Clarification: sideband power at 100% sinewave AM is 1/2 of the power of the unmodulated carrier, but only 1/3 of the total power output of the tx then. This is recognized in the rest of your post where you say “….a .1 watt carrier power tx. at no modulation has .1 watt in the carrier. At 100% modulation this tx. has .1 watt in the carrier and .05 watts in the two sidebands resulting in a total power with modulation of .15 watts.” The ratio of 0.05 W power in the sidebands to 0.15 W total output power is 1:3, or 1/3.
With exalted carrier, the sideband power is boosted above the 50% level for AM so the power in the sidebands exceeds the usual 50% at 100% AM modulation. This appears to me to be equivalent to the 125% modulaton that some speak of.
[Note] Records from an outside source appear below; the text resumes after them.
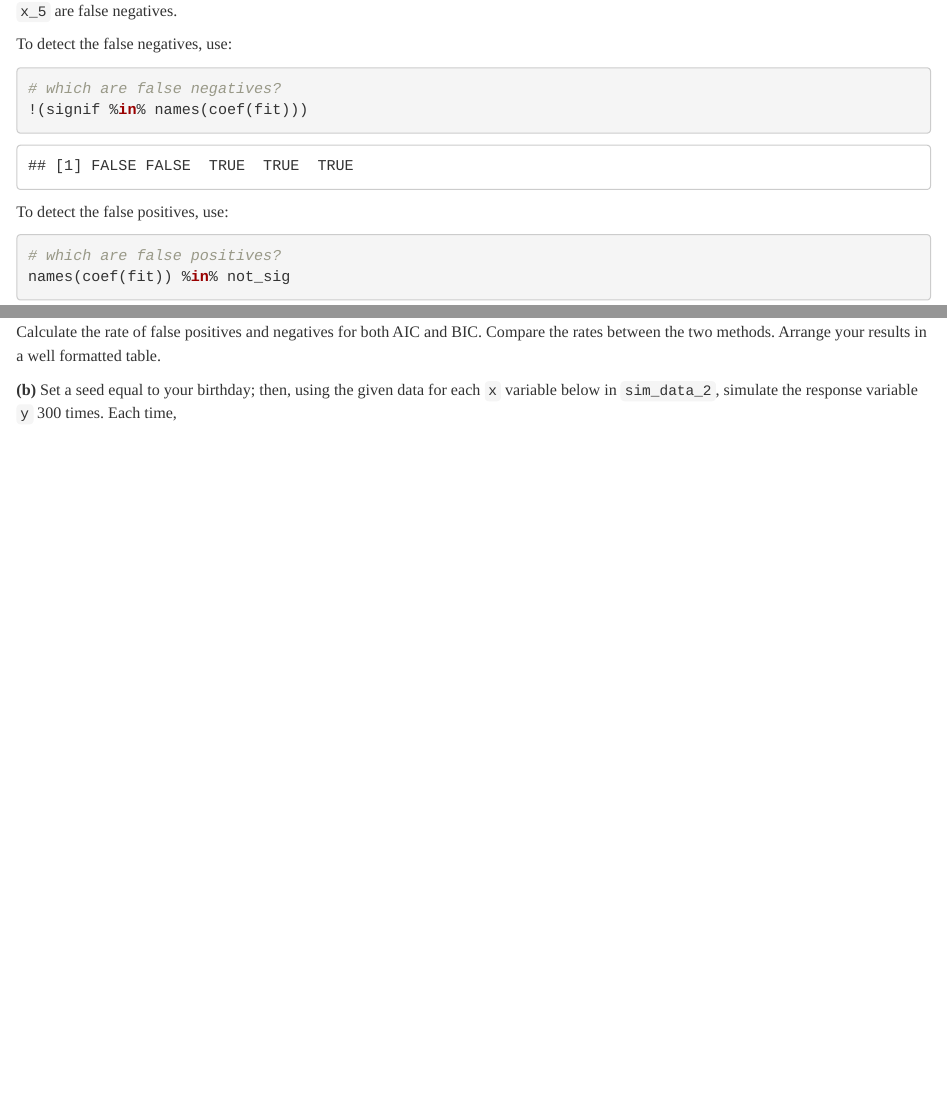
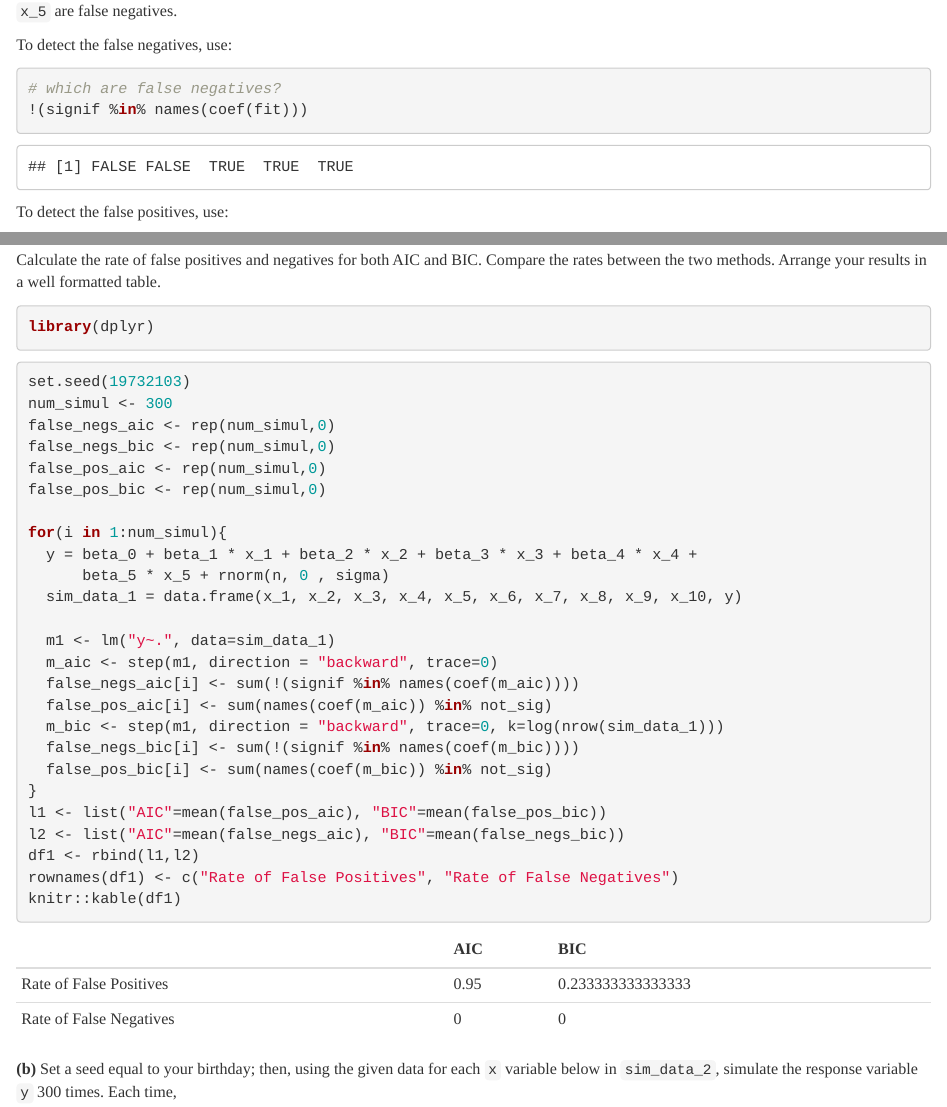
Before and after one commit to PurohitPraven/UIUC_MCSDS_STAT420, an R Markdown document (Week9/w09-hw-purohit4/w09-hw-purohit4.Rmd): the page in a window 1100 px wide, from 14400 px down before the commit and from 16850 px down after it, so that both start at the same text, and a second part further down, joined at a grey line. The pictures show the output file Week9/w09-hw-purohit4/w09-hw-purohit4.html that the author committed with the source, opened offline.

Commit message:
HW 9 4(a) done

````diff
--- a/Week9/w09-hw-purohit4/w09-hw-purohit4.Rmd
+++ b/Week9/w09-hw-purohit4/w09-hw-purohit4.Rmd
@@ -594,6 +594,36 @@ Note that in both cases, you could `sum()` the result to obtain the number of fa
 
 Calculate the rate of false positives and negatives for both AIC and BIC. Compare the rates between the two methods. Arrange your results in a well formatted table.
 
+```{r}
+set.seed(19732103)
+num_simul <- 300
+false_negs_aic <- rep(num_simul,0)
+false_negs_bic <- rep(num_simul,0)
+false_pos_aic <- rep(num_simul,0)
+false_pos_bic <- rep(num_simul,0)
+
+for(i in 1:num_simul){
+  y = beta_0 + beta_1 * x_1 + beta_2 * x_2 + beta_3 * x_3 + beta_4 * x_4 +
+      beta_5 * x_5 + rnorm(n, 0 , sigma)
+  sim_data_1 = data.frame(x_1, x_2, x_3, x_4, x_5, x_6, x_7, x_8, x_9, x_10, y)
+
+  m1 <- lm("y~.", data=sim_data_1)
+  m_aic <- step(m1, direction = "backward", trace=0)
+  false_negs_aic[i] <- sum(!(signif %in% names(coef(m_aic))))
+  false_pos_aic[i] <- sum(names(coef(m_aic)) %in% not_sig)
+  m_bic <- step(m1, direction = "backward", trace=0, k=log(nrow(sim_data_1)))
+  false_negs_bic[i] <- sum(!(signif %in% names(coef(m_bic))))
+  false_pos_bic[i] <- sum(names(coef(m_bic)) %in% not_sig)
+}
+l1 <- list("AIC"=mean(false_pos_aic), "BIC"=mean(false_pos_bic))
+l2 <- list("AIC"=mean(false_negs_aic), "BIC"=mean(false_negs_bic))
+df1 <- rbind(l1,l2)
+rownames(df1) <- c("Rate of False Positives", "Rate of False Negatives")
+knitr::kable(df1)
+
+```
+
+
 **(b)** Set a seed equal to your birthday; then, using the given data for each `x` variable below in `sim_data_2`, simulate the response variable `y` 300 times. Each time,
 
 - Fit an additive model using each of the `x` variables.
````
Also changed, not shown: Week9/w09-hw-purohit4/w09-hw-purohit4.html, Week9/w09-hw-purohit4/w09-hw-purohit4.Rmd (14 more changed lines).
Most program material has natural asymmetry between the negative- and positive-going alternations of the audio waveform. The audio processors that most AM broadcast stations use utilize this reality, or create it if it didn’t exist naturally, and then control peak levels so that positive-going peaks can modulate the tx to +125%, and negative-going peaks are held at -100%. Some audio distortion may be created by doing so, but stations tolerate it for the increase that this provides in signal-to-noise ratio at the receiver. This is the approach used by AM broadcast stations, rather than exalted carrier.